 Yo D'Flo, about that courting disaster situations...couple of quick thoughts:

1) If you have a portable hard drive, it is work the less than ten bucks to buy a case. Why you ask? Well, I had this beautiful little Western Digital hard drive, and everything was great. Small, bus powered, and had all my movies and pictures...until the day that it fell. Not that far, just from my hand to the floor, like 36 inches. But that was enough, and it now sits in the freezer, hoping to one day work again. 

So, back to the store I went, sob story in hand. They set me up with the Transcend 320 Portable Hard Drive, which has a Military Drop Rating. Not sure what that is, but I think it is a Klutz Like Me Rating. Then, I threw it is a case, and it has survived the last 2 drops successfully!!

Also, I think it is important to mention that will a little searching, there are some serious online storage sites, and some are free, like Microsoft SkyDrive, DropBox, and others. While they are up in the cloud, for backup they can help.

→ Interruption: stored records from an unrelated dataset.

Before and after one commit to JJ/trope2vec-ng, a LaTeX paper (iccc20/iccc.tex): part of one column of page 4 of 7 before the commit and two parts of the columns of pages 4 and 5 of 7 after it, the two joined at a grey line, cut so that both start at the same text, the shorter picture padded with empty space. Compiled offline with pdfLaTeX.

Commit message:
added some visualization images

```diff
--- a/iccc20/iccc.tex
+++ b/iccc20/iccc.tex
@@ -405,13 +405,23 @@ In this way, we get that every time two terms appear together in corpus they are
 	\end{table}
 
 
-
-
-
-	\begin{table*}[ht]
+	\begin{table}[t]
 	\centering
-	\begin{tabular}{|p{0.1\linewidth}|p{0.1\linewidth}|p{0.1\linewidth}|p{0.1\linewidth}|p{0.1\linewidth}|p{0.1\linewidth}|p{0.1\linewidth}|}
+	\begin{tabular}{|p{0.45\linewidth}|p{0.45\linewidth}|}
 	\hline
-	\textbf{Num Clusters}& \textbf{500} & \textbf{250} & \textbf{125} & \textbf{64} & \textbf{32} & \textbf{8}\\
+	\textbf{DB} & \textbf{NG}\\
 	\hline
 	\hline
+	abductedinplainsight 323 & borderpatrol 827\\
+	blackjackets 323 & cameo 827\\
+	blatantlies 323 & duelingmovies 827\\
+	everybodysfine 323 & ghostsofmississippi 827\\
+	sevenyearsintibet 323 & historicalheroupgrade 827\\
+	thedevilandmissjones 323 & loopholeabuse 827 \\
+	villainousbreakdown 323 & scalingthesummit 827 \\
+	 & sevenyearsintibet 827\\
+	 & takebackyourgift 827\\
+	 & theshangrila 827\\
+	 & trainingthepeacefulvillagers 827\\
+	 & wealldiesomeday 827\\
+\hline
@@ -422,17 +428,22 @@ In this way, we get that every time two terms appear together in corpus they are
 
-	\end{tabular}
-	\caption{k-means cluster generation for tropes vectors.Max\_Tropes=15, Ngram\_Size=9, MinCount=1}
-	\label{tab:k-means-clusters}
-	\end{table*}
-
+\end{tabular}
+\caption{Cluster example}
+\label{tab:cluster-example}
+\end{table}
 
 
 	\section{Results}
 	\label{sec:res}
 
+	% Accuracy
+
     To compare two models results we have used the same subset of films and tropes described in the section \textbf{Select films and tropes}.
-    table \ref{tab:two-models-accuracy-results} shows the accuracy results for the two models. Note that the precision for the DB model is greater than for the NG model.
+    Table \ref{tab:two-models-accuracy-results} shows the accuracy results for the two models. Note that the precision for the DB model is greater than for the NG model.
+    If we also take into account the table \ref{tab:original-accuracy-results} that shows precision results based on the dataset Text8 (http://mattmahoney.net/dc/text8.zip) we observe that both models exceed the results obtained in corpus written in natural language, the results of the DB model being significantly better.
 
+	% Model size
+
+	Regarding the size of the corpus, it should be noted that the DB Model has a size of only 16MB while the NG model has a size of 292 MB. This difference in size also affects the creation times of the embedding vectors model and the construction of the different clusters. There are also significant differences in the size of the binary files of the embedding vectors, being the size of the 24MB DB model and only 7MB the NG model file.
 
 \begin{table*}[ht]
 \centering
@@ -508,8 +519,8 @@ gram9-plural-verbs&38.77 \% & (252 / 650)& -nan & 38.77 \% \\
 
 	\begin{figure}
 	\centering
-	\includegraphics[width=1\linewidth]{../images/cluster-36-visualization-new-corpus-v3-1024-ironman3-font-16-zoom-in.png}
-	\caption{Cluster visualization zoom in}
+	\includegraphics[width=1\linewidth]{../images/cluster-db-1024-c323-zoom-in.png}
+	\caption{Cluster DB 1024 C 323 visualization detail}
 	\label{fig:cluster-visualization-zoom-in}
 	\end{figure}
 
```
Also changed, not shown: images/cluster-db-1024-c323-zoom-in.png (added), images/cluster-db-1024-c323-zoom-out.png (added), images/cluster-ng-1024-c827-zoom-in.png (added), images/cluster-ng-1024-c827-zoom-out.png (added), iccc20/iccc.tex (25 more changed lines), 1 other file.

I guess it is time for me to learn this Time Machine function! 

Glyph tabletop hard drives come with a hard travel case. If you look at my profile, you'll see the Glyph RAID that's on my gear wishlist. The included hard case os one of the reasons I want to go with Glyph. They also have really good customer support and a good warranty, so if you have trouble an actual helpful human being is just a phone call away.    

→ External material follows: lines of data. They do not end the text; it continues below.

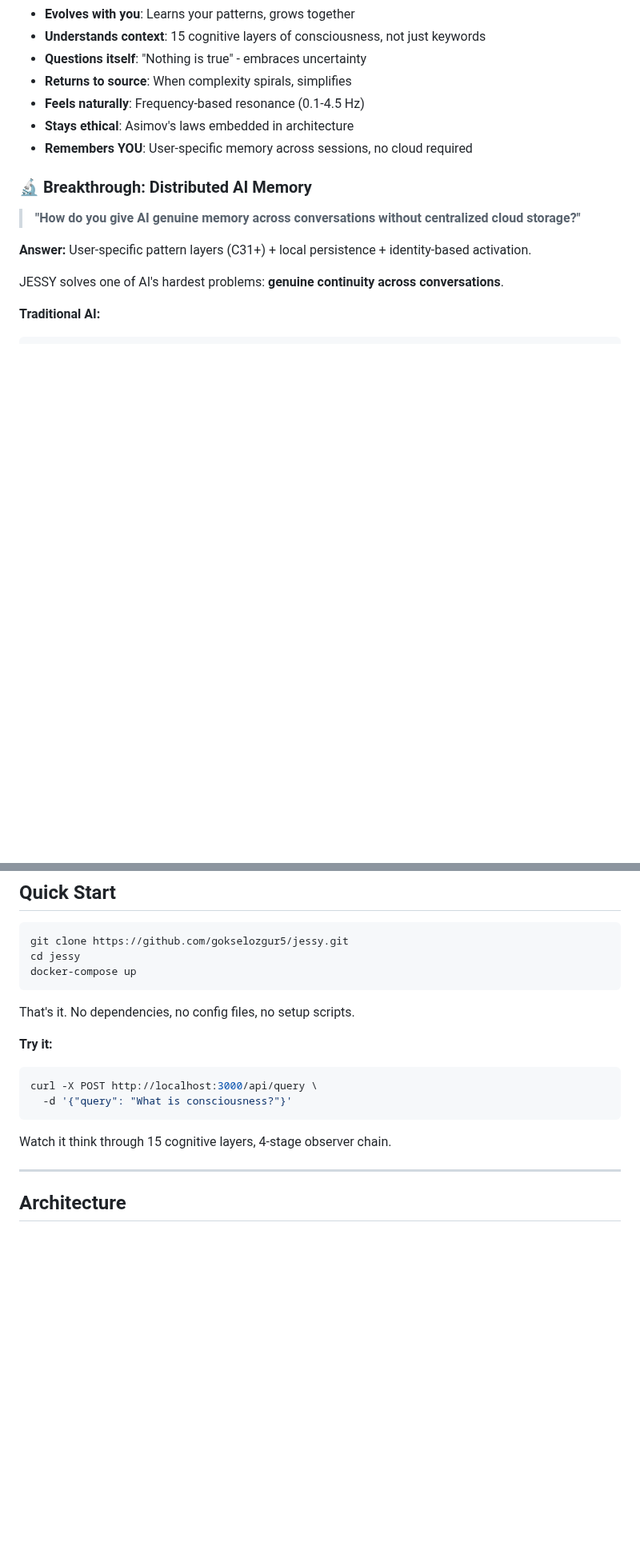
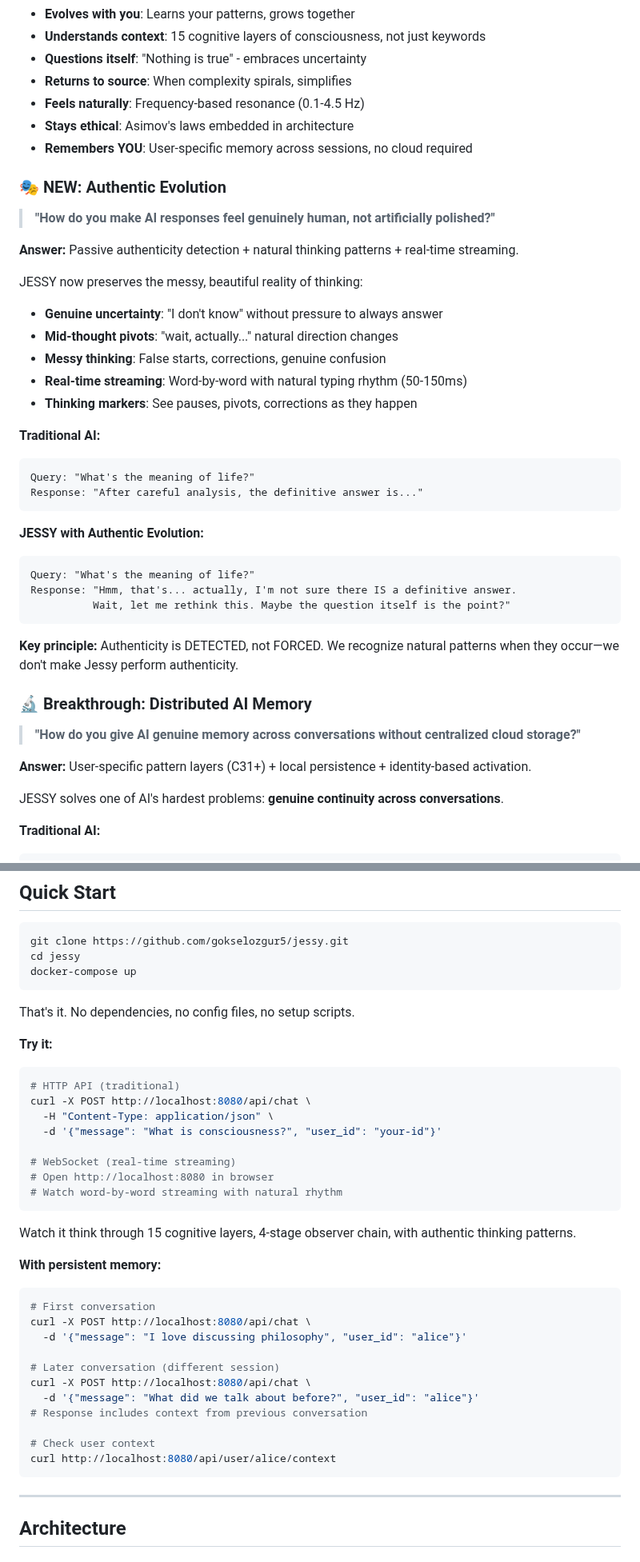
Before and after one commit to gokselozgur5/jessy, a Markdown page: README.md, 2 parts joined by grey strips. Shown at 80% size. GitHub-like rendering; blank space fills up the shorter version.

Commit message:
Task 9.1: Update README with authentic evolution features
- Added Authentic Evolution section explaining new features
- Updated Phase 4 status (WebSocket streaming complete)
- Added usage examples for persistent memory and WebSocket
- Documented authenticity markers and natural thinking patterns
- Emphasized passive detection vs forced performance

````diff
--- a/README.md
+++ b/README.md
@@ -59,6 +59,35 @@ Like talking to someone who actually thinks—not just pattern matches.
 - **Stays ethical**: Asimov's laws embedded in architecture
 - **Remembers YOU**: User-specific memory across sessions, no cloud required
 
+### 🎭 NEW: Authentic Evolution
+
+> **"How do you make AI responses feel genuinely human, not artificially polished?"**
+
+**Answer:** Passive authenticity detection + natural thinking patterns + real-time streaming.
+
+JESSY now preserves the messy, beautiful reality of thinking:
+- **Genuine uncertainty**: "I don't know" without pressure to always answer
+- **Mid-thought pivots**: "wait, actually..." natural direction changes
+- **Messy thinking**: False starts, corrections, genuine confusion
+- **Real-time streaming**: Word-by-word with natural typing rhythm (50-150ms)
+- **Thinking markers**: See pauses, pivots, corrections as they happen
+
+**Traditional AI:**
+```
+Query: "What's the meaning of life?"
+Response: "After careful analysis, the definitive answer is..."
+```
+
+**JESSY with Authentic Evolution:**
+```
+Query: "What's the meaning of life?"
+Response: "Hmm, that's... actually, I'm not sure there IS a definitive answer.
+          Wait, let me rethink this. Maybe the question itself is the point?"
+```
+
+**Key principle:** Authenticity is DETECTED, not FORCED.
+We recognize natural patterns when they occur—we don't make Jessy perform authenticity.
+
 ### 🔬 Breakthrough: Distributed AI Memory
 
 > **"How do you give AI genuine memory across conversations without centralized cloud storage?"**
@@ -110,11 +139,32 @@ That's it. No dependencies, no config files, no setup scripts.
 
 **Try it:**
 ```bash
-curl -X POST http://localhost:3000/api/query \
-  -d '{"query": "What is consciousness?"}'
+# HTTP API (traditional)
+curl -X POST http://localhost:8080/api/chat \
+  -H "Content-Type: application/json" \
+  -d '{"message": "What is consciousness?", "user_id": "your-id"}'
+
+# WebSocket (real-time streaming)
+# Open http://localhost:8080 in browser
+# Watch word-by-word streaming with natural rhythm
 ```
 
-Watch it think through 15 cognitive layers, 4-stage observer chain.
+Watch it think through 15 cognitive layers, 4-stage observer chain, with authentic thinking patterns.
+
+**With persistent memory:**
+```bash
+# First conversation
+curl -X POST http://localhost:8080/api/chat \
+  -d '{"message": "I love discussing philosophy", "user_id": "alice"}'
+
+# Later conversation (different session)
+curl -X POST http://localhost:8080/api/chat \
+  -d '{"message": "What did we talk about before?", "user_id": "alice"}'
+# Response includes context from previous conversation
+
+# Check user context
+curl http://localhost:8080/api/user/alice/context
+```
 
 ---
 
````
Also changed, not shown: other parts of README.md (+10 -6 lines).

Glyph makes very nice enclosures. I generally go for Western Digital, as I've had good luck with their drives & their support.

My photo backup strategy is a little more intense than most. I keep everything on an external RAID 1 enclosure, which is backed up via Time Machine. I also keep an additional backup set off-site on portable hard drives. Three copies of everything in two locations.

The best backup in the world is useless if it's on your desk at home and your house burns down, or someone comes in and steals your computer & drives. Cloud backup is certainly an intriguing option, but with hard drive prices they way they are, I think it's more practical & economical to take handle off-site using portable drives.

[Assuming, of course, that I don't drop them. :) ]

For the klutzy types, the LaCie Rugged drives are awesome.  They have USB-only versions, as well as triple-interface with USB and FireWire.  I have a couple of 'em, and they're great.  Super durable.